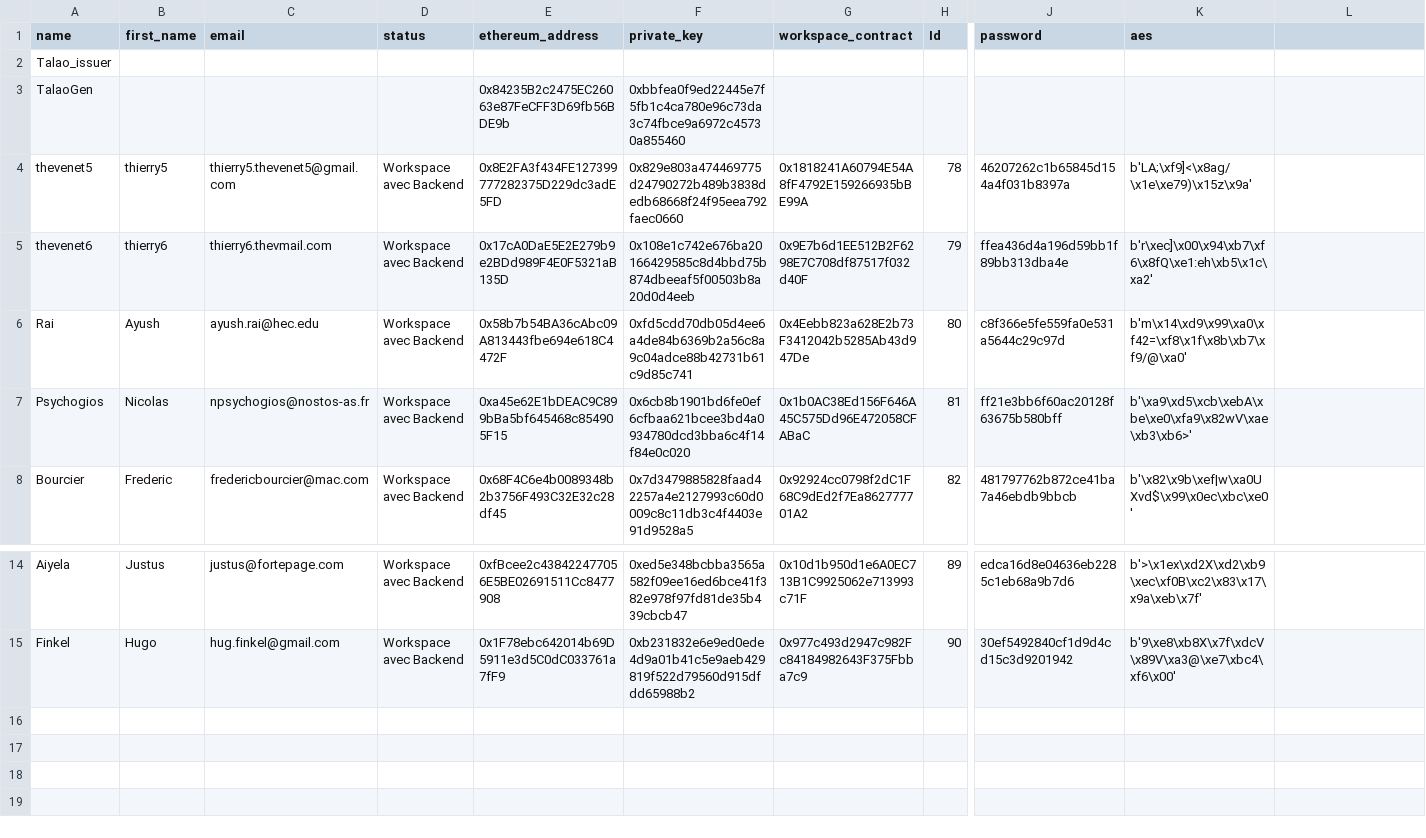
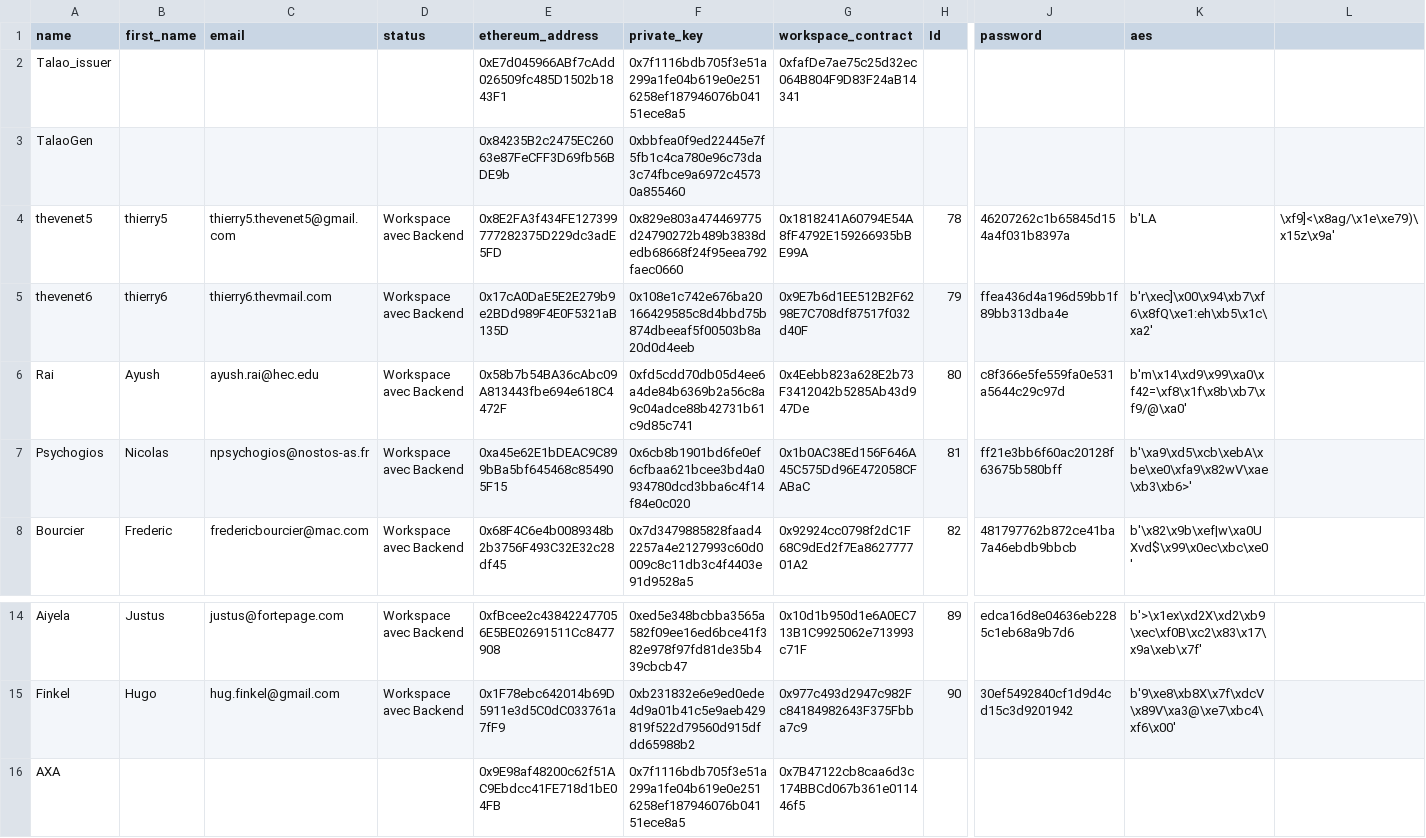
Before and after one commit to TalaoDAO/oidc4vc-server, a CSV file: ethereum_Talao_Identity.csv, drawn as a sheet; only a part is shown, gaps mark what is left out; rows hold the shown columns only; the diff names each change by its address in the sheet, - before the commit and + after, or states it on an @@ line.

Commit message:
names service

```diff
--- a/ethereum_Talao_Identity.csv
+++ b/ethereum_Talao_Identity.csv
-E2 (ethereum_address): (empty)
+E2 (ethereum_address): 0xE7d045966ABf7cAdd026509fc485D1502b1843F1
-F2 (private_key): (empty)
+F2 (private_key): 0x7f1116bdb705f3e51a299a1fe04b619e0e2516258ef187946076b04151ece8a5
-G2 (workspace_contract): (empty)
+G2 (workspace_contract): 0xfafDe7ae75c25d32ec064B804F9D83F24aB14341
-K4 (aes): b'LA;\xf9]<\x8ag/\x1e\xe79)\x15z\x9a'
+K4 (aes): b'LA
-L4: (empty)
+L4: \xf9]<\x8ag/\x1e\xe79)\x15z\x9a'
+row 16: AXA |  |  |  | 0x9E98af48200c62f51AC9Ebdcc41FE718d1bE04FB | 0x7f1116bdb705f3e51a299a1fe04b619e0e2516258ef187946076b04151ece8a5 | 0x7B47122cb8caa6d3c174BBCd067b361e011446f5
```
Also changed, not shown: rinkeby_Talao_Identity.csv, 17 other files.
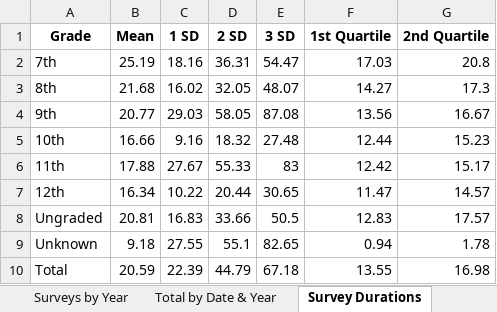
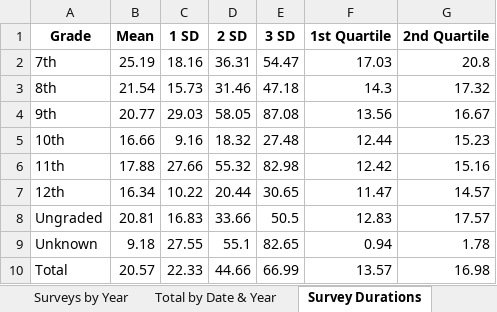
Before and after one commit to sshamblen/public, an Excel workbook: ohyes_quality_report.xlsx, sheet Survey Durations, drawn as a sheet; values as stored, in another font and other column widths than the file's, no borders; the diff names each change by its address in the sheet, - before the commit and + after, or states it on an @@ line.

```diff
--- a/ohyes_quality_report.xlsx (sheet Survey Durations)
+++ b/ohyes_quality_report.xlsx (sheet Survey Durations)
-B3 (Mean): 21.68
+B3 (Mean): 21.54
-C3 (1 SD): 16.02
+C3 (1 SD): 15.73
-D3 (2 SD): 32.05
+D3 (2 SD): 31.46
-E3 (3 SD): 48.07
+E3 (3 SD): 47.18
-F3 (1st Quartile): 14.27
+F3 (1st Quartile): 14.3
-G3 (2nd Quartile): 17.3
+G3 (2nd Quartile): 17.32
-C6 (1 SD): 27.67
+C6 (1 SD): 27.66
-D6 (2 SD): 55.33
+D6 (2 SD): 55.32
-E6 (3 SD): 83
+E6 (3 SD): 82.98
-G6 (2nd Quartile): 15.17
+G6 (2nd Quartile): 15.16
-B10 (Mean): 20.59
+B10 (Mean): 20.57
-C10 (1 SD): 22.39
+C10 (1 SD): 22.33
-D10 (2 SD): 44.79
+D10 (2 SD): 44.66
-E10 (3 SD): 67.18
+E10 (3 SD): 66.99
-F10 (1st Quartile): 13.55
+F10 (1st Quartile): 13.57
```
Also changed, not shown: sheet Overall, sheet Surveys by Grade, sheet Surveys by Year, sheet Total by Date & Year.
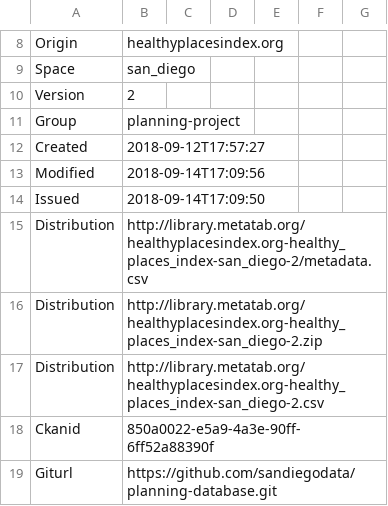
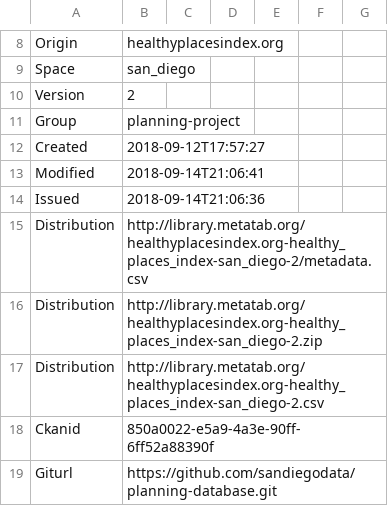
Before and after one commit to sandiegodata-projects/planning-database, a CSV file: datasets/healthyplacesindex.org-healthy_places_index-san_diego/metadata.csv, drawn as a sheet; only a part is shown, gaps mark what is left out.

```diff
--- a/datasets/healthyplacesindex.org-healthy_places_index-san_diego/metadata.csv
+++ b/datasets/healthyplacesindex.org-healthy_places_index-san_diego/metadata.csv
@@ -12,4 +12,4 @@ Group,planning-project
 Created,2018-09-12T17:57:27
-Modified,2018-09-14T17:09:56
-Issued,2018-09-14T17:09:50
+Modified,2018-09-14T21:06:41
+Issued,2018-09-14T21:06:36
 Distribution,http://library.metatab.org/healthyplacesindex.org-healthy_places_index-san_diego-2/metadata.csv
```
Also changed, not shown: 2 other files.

**YOUR ASSIGNMENT**
Give back all entries exactly. No pictures belong in the copy.

**EXERCISE RESULT**
Before and after one commit to TalaoDAO/oidc4vc-server, a CSV file: ethereum_Talao_Identity.csv, drawn as a sheet; only a part is shown, gaps mark what is left out; rows hold the shown columns only; the diff names each change by its address in the sheet, - before the commit and + after, or states it on an @@ line.

Commit message:
names service

```diff
--- a/ethereum_Talao_Identity.csv
+++ b/ethereum_Talao_Identity.csv
-E2 (ethereum_address): (empty)
+E2 (ethereum_address): 0xE7d045966ABf7cAdd026509fc485D1502b1843F1
-F2 (private_key): (empty)
+F2 (private_key): 0x7f1116bdb705f3e51a299a1fe04b619e0e2516258ef187946076b04151ece8a5
-G2 (workspace_contract): (empty)
+G2 (workspace_contract): 0xfafDe7ae75c25d32ec064B804F9D83F24aB14341
-K4 (aes): b'LA;\xf9]<\x8ag/\x1e\xe79)\x15z\x9a'
+K4 (aes): b'LA
-L4: (empty)
+L4: \xf9]<\x8ag/\x1e\xe79)\x15z\x9a'
+row 16: AXA |  |  |  | 0x9E98af48200c62f51AC9Ebdcc41FE718d1bE04FB | 0x7f1116bdb705f3e51a299a1fe04b619e0e2516258ef187946076b04151ece8a5 | 0x7B47122cb8caa6d3c174BBCd067b361e011446f5
```
Also changed, not shown: rinkeby_Talao_Identity.csv, 17 other files.
Before and after one commit to sshamblen/public, an Excel workbook: ohyes_quality_report.xlsx, sheet Survey Durations, drawn as a sheet; values as stored, in another font and other column widths than the file's, no borders; the diff names each change by its address in the sheet, - before the commit and + after, or states it on an @@ line.

```diff
--- a/ohyes_quality_report.xlsx (sheet Survey Durations)
+++ b/ohyes_quality_report.xlsx (sheet Survey Durations)
-B3 (Mean): 21.68
+B3 (Mean): 21.54
-C3 (1 SD): 16.02
+C3 (1 SD): 15.73
-D3 (2 SD): 32.05
+D3 (2 SD): 31.46
-E3 (3 SD): 48.07
+E3 (3 SD): 47.18
-F3 (1st Quartile): 14.27
+F3 (1st Quartile): 14.3
-G3 (2nd Quartile): 17.3
+G3 (2nd Quartile): 17.32
-C6 (1 SD): 27.67
+C6 (1 SD): 27.66
-D6 (2 SD): 55.33
+D6 (2 SD): 55.32
-E6 (3 SD): 83
+E6 (3 SD): 82.98
-G6 (2nd Quartile): 15.17
+G6 (2nd Quartile): 15.16
-B10 (Mean): 20.59
+B10 (Mean): 20.57
-C10 (1 SD): 22.39
+C10 (1 SD): 22.33
-D10 (2 SD): 44.79
+D10 (2 SD): 44.66
-E10 (3 SD): 67.18
+E10 (3 SD): 66.99
-F10 (1st Quartile): 13.55
+F10 (1st Quartile): 13.57
```
Also changed, not shown: sheet Overall, sheet Surveys by Grade, sheet Surveys by Year, sheet Total by Date & Year.
Before and after one commit to sandiegodata-projects/planning-database, a CSV file: datasets/healthyplacesindex.org-healthy_places_index-san_diego/metadata.csv, drawn as a sheet; only a part is shown, gaps mark what is left out.

```diff
--- a/datasets/healthyplacesindex.org-healthy_places_index-san_diego/metadata.csv
+++ b/datasets/healthyplacesindex.org-healthy_places_index-san_diego/metadata.csv
@@ -12,4 +12,4 @@ Group,planning-project
 Created,2018-09-12T17:57:27
-Modified,2018-09-14T17:09:56
-Issued,2018-09-14T17:09:50
+Modified,2018-09-14T21:06:41
+Issued,2018-09-14T21:06:36
 Distribution,http://library.metatab.org/healthyplacesindex.org-healthy_places_index-san_diego-2/metadata.csv
```
Also changed, not shown: 2 other files.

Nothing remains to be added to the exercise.